(Itemized modification records)
────────────────────────────────────────
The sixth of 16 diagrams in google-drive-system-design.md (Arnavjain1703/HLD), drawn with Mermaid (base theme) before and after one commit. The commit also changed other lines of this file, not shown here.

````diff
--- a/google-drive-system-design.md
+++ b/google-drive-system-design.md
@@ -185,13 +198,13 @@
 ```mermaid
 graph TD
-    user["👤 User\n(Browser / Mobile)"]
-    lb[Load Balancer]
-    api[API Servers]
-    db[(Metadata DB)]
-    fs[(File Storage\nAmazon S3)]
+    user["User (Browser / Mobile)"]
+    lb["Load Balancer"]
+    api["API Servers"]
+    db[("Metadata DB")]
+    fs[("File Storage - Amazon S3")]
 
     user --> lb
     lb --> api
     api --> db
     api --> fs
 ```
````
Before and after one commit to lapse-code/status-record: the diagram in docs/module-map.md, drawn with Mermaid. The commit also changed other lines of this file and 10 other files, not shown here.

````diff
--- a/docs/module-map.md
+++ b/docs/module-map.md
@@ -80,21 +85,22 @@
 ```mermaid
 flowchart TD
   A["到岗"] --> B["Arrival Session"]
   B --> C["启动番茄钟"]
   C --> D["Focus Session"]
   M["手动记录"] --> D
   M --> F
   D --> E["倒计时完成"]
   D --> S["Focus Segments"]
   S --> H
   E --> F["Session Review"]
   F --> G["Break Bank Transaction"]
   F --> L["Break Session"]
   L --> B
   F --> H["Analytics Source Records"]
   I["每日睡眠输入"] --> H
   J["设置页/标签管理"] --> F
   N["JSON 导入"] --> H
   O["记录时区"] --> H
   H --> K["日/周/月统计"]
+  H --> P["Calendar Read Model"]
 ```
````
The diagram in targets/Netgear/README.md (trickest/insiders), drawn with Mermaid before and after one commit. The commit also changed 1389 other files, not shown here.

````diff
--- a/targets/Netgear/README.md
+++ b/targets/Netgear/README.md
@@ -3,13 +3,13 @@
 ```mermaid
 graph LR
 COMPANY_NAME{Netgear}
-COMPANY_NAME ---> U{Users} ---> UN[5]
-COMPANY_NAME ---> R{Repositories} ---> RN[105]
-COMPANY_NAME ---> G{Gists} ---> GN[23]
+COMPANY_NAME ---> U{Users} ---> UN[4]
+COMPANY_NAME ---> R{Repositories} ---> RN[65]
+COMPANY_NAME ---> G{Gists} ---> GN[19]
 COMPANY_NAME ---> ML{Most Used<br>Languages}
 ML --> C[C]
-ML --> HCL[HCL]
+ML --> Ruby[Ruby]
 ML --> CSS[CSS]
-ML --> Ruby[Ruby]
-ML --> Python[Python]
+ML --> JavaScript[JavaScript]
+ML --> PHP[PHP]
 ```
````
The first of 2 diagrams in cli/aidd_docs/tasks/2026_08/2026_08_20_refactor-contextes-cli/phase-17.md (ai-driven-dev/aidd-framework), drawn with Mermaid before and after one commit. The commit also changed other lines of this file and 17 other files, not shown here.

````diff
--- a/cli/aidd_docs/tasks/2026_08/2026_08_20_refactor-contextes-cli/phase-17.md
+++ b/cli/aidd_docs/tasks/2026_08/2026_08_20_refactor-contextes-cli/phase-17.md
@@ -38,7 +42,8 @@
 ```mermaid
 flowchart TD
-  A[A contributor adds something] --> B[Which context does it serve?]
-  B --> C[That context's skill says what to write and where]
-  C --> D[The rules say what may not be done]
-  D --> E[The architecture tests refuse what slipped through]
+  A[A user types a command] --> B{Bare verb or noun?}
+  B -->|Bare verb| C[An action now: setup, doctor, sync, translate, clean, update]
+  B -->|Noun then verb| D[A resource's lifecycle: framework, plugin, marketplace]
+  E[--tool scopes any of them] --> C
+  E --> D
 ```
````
────────────────────────────────────────
- **What you will do**
Word for word, copy out all of the data shown above.

- **Answer to this exercise**
The sixth of 16 diagrams in google-drive-system-design.md (Arnavjain1703/HLD), drawn with Mermaid (base theme) before and after one commit. The commit also changed other lines of this file, not shown here.

````diff
--- a/google-drive-system-design.md
+++ b/google-drive-system-design.md
@@ -185,13 +198,13 @@
 ```mermaid
 graph TD
-    user["👤 User\n(Browser / Mobile)"]
-    lb[Load Balancer]
-    api[API Servers]
-    db[(Metadata DB)]
-    fs[(File Storage\nAmazon S3)]
+    user["User (Browser / Mobile)"]
+    lb["Load Balancer"]
+    api["API Servers"]
+    db[("Metadata DB")]
+    fs[("File Storage - Amazon S3")]
 
     user --> lb
     lb --> api
     api --> db
     api --> fs
 ```
````
Before and after one commit to lapse-code/status-record: the diagram in docs/module-map.md, drawn with Mermaid. The commit also changed other lines of this file and 10 other files, not shown here.

````diff
--- a/docs/module-map.md
+++ b/docs/module-map.md
@@ -80,21 +85,22 @@
 ```mermaid
 flowchart TD
   A["到岗"] --> B["Arrival Session"]
   B --> C["启动番茄钟"]
   C --> D["Focus Session"]
   M["手动记录"] --> D
   M --> F
   D --> E["倒计时完成"]
   D --> S["Focus Segments"]
   S --> H
   E --> F["Session Review"]
   F --> G["Break Bank Transaction"]
   F --> L["Break Session"]
   L --> B
   F --> H["Analytics Source Records"]
   I["每日睡眠输入"] --> H
   J["设置页/标签管理"] --> F
   N["JSON 导入"] --> H
   O["记录时区"] --> H
   H --> K["日/周/月统计"]
+  H --> P["Calendar Read Model"]
 ```
````
The diagram in targets/Netgear/README.md (trickest/insiders), drawn with Mermaid before and after one commit. The commit also changed 1389 other files, not shown here.

````diff
--- a/targets/Netgear/README.md
+++ b/targets/Netgear/README.md
@@ -3,13 +3,13 @@
 ```mermaid
 graph LR
 COMPANY_NAME{Netgear}
-COMPANY_NAME ---> U{Users} ---> UN[5]
-COMPANY_NAME ---> R{Repositories} ---> RN[105]
-COMPANY_NAME ---> G{Gists} ---> GN[23]
+COMPANY_NAME ---> U{Users} ---> UN[4]
+COMPANY_NAME ---> R{Repositories} ---> RN[65]
+COMPANY_NAME ---> G{Gists} ---> GN[19]
 COMPANY_NAME ---> ML{Most Used<br>Languages}
 ML --> C[C]
-ML --> HCL[HCL]
+ML --> Ruby[Ruby]
 ML --> CSS[CSS]
-ML --> Ruby[Ruby]
-ML --> Python[Python]
+ML --> JavaScript[JavaScript]
+ML --> PHP[PHP]
 ```
````
The first of 2 diagrams in cli/aidd_docs/tasks/2026_08/2026_08_20_refactor-contextes-cli/phase-17.md (ai-driven-dev/aidd-framework), drawn with Mermaid before and after one commit. The commit also changed other lines of this file and 17 other files, not shown here.

````diff
--- a/cli/aidd_docs/tasks/2026_08/2026_08_20_refactor-contextes-cli/phase-17.md
+++ b/cli/aidd_docs/tasks/2026_08/2026_08_20_refactor-contextes-cli/phase-17.md
@@ -38,7 +42,8 @@
 ```mermaid
 flowchart TD
-  A[A contributor adds something] --> B[Which context does it serve?]
-  B --> C[That context's skill says what to write and where]
-  C --> D[The rules say what may not be done]
-  D --> E[The architecture tests refuse what slipped through]
+  A[A user types a command] --> B{Bare verb or noun?}
+  B -->|Bare verb| C[An action now: setup, doctor, sync, translate, clean, update]
+  B -->|Noun then verb| D[A resource's lifecycle: framework, plugin, marketplace]
+  E[--tool scopes any of them] --> C
+  E --> D
 ```
````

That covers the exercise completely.